- **What needs to be done**:
Search the entries below for the string "positive" and copy the lines that hold it.

[Opening Input records section]

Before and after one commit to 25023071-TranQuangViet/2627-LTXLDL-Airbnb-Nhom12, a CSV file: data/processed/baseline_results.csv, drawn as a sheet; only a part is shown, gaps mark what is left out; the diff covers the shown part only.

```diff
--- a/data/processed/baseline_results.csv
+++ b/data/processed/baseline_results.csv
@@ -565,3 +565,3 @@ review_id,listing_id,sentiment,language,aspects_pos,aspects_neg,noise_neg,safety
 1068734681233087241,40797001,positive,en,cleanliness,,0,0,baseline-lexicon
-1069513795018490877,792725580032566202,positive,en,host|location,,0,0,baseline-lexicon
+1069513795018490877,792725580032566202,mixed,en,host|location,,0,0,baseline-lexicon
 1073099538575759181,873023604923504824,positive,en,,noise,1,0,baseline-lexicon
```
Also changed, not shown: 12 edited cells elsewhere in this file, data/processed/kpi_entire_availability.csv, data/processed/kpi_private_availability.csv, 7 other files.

[Closing Input records section]
[Opening Input records section]

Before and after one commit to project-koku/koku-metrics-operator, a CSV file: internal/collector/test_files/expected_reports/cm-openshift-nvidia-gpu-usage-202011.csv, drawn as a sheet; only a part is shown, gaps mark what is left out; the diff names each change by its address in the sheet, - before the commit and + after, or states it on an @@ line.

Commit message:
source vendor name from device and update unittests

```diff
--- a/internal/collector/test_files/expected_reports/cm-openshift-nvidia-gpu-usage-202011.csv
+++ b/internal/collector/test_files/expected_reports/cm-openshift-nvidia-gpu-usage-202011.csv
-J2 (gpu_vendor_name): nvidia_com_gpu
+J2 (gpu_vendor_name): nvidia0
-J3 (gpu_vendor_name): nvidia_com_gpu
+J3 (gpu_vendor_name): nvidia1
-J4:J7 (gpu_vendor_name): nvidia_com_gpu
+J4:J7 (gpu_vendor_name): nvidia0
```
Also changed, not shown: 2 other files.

[Closing Input records section]
[Opening Input records section]

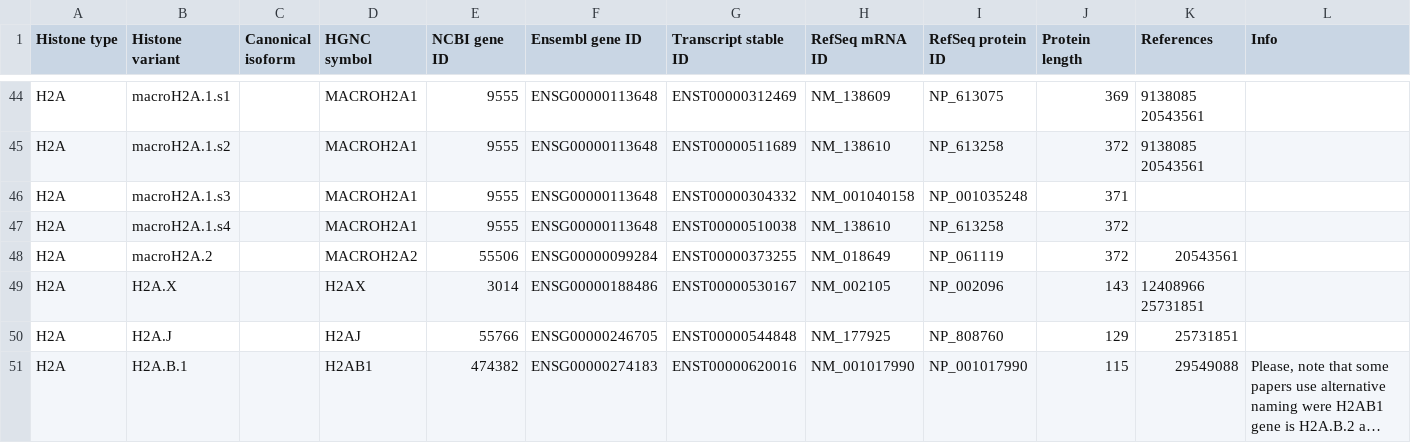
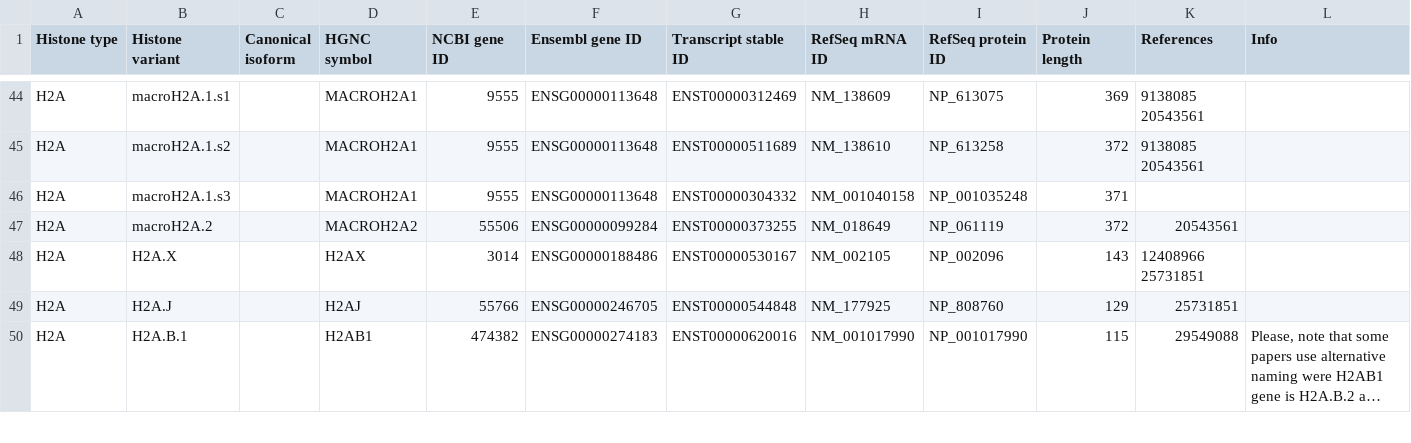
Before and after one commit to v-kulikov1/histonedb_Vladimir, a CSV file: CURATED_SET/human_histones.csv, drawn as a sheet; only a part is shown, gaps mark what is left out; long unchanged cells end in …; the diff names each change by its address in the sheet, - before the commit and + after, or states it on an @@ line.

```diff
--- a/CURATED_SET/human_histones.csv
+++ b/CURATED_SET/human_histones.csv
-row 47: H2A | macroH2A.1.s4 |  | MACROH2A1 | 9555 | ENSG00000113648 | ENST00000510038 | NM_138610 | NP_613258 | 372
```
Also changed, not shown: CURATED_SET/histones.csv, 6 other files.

[Closing Input records section]

- **Result of the exercise**:
 1068734681233087241,40797001,positive,en,cleanliness,,0,0,baseline-lexicon
-1069513795018490877,792725580032566202,positive,en,host|location,,0,0,baseline-lexicon
 1073099538575759181,873023604923504824,positive,en,,noise,1,0,baseline-lexicon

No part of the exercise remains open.